Social protection needed to soften impact of FX reforms – IMF

The International Monetary Fund (IMF) has said that Nigeria’s capacity to repay its debt is adequate in a recent Post Financing Assessment Report.

The Executive Board of the IMF concluded the Post Financing Assessment to ascertain Nigeria’s capacity to repay its Rapid Financing Instrument fund allocated during the COVID-19 pandemic.

Christian Ebeke, Nigeria’s country representative for IMF said that the IMF had granted Nigeria emergency financing to fight the pandemic in 2020.

“We increased, the amount of Special Drawing Rights that countries had at the IMF. It was the second time in the history of the IMF that we did it, and all countries benefitted.
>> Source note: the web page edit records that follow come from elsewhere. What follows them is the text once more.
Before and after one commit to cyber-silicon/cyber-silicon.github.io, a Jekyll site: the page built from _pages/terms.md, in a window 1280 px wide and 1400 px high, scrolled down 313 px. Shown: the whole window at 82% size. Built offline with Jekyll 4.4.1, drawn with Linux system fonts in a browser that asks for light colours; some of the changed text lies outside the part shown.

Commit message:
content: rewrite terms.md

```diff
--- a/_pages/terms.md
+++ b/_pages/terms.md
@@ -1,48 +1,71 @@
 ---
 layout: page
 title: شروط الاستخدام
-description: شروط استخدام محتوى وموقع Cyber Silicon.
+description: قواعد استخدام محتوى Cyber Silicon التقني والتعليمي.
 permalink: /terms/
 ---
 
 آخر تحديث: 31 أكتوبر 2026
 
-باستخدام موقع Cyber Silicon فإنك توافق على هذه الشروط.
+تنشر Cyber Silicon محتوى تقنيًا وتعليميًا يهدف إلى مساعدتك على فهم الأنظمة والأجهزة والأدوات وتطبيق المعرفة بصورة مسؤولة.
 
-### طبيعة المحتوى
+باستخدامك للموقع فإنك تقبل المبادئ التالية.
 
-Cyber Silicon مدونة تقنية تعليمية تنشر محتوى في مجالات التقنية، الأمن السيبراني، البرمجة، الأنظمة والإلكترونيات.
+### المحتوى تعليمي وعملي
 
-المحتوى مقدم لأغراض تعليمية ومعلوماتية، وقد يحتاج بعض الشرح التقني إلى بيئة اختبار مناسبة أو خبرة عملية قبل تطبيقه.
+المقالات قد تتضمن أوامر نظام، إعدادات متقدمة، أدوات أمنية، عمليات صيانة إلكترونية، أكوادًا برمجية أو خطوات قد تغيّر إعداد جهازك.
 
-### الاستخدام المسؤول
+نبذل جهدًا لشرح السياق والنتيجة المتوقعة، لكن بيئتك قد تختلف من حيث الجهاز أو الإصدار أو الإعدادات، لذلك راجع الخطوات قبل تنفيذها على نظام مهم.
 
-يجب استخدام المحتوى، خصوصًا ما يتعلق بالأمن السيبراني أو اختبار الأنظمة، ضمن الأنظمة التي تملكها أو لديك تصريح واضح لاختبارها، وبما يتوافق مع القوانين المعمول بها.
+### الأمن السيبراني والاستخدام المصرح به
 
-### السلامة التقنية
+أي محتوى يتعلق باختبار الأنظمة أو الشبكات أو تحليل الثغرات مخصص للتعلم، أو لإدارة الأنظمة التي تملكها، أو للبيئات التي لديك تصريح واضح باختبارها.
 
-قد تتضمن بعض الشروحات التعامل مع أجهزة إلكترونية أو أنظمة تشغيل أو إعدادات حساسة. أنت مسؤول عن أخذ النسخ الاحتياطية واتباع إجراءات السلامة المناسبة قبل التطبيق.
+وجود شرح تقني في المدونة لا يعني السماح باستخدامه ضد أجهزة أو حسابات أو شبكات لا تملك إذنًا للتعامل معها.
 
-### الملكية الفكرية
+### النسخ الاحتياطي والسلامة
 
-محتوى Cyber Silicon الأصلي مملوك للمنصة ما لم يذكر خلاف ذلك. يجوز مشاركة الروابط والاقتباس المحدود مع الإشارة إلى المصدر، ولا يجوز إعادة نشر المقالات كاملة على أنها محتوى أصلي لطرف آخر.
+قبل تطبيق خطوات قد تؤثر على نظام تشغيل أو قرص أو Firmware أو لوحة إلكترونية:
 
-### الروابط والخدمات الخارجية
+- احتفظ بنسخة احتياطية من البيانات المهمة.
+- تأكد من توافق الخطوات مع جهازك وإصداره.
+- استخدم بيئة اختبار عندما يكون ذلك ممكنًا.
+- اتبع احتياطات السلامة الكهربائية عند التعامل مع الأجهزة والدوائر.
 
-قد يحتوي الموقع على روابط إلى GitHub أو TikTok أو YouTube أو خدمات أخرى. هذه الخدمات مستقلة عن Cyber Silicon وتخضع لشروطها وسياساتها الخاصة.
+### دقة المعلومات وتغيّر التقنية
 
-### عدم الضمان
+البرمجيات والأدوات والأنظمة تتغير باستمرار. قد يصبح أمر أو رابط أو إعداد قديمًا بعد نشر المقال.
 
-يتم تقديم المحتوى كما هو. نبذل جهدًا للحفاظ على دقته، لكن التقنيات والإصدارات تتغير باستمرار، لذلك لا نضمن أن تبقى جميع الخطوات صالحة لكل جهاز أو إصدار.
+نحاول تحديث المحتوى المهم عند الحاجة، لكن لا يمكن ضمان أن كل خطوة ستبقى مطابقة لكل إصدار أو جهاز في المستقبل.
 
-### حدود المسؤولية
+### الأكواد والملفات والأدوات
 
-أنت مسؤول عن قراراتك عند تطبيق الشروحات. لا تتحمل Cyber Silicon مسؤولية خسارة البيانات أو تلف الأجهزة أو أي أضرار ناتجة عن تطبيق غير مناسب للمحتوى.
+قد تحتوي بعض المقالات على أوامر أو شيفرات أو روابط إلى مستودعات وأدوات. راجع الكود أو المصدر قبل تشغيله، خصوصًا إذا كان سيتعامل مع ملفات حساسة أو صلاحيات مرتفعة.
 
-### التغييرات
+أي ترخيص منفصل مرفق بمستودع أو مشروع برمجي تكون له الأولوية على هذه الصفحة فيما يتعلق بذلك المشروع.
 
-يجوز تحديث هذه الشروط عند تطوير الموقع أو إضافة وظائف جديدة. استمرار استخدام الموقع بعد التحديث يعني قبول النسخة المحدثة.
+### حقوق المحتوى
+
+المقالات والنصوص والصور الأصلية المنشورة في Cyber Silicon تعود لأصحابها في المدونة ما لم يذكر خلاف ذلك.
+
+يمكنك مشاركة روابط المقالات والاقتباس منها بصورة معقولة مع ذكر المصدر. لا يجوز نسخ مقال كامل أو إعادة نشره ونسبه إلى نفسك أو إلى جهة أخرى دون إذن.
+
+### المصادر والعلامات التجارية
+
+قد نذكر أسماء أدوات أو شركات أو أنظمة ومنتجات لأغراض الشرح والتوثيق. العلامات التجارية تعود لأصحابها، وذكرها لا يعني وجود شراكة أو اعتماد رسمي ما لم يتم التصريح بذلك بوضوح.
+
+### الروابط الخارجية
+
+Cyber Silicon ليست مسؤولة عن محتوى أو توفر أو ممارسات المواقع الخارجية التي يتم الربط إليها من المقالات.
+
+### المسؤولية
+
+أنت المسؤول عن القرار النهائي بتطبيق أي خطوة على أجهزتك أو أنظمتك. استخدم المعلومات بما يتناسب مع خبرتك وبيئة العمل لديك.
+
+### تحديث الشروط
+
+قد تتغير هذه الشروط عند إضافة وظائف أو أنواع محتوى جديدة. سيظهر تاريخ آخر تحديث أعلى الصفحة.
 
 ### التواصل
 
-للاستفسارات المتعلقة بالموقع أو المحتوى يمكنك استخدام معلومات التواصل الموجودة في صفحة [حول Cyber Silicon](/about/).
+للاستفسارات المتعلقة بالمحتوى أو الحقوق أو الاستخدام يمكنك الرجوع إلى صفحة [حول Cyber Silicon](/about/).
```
Then at the request of the Nigerian authorities, with what we call the Rapid Financing Instrument, we helped Nigeria with emergency financing during the COVID period in 2020.

“And Nigeria got about $3 billion, in emergency financing to protect the balance of payments at the time, and by the fiscal authorities to fight the pandemic,” he said.

“Nigeria’s capacity to repay the Fund is adequate under the baseline. The authorities’ policy intentions are well placed to address risks of a downside scenario where difficult trade-offs may arise between urgent humanitarian needs and debt service, including to the Fund,” the report stated.

IMF also commended the administration for “adopting two policy reforms that its predecessors had shied away from; fuel subsidy removal and the unification of the official exchange rates”.

However, it acknowledged Nigeria’s difficult external environment as well as domestic challenges, stating that further inflation-depreciation will affect Nigeria’s ability to repay the fund.

“An adverse scenario of an inflation-depreciation spiral combined with a climate shock would increase risks to Nigeria’s capacity to repay the Fund,” the report stated.

It further said that Nigeria’s ability to repay the fund presents a downside scenario as “debt service would compete with urgent humanitarian needs to tackle rising poverty and food insecurity that would need to be prioritized.”

The IMF also expressed concern over the projected increase to 46 percent debt to GDP ratio in 2023, on account of the naira depreciation.

Significantly increasing domestic revenue will be key to safeguarding fiscal sustainability over the medium term, the report stated.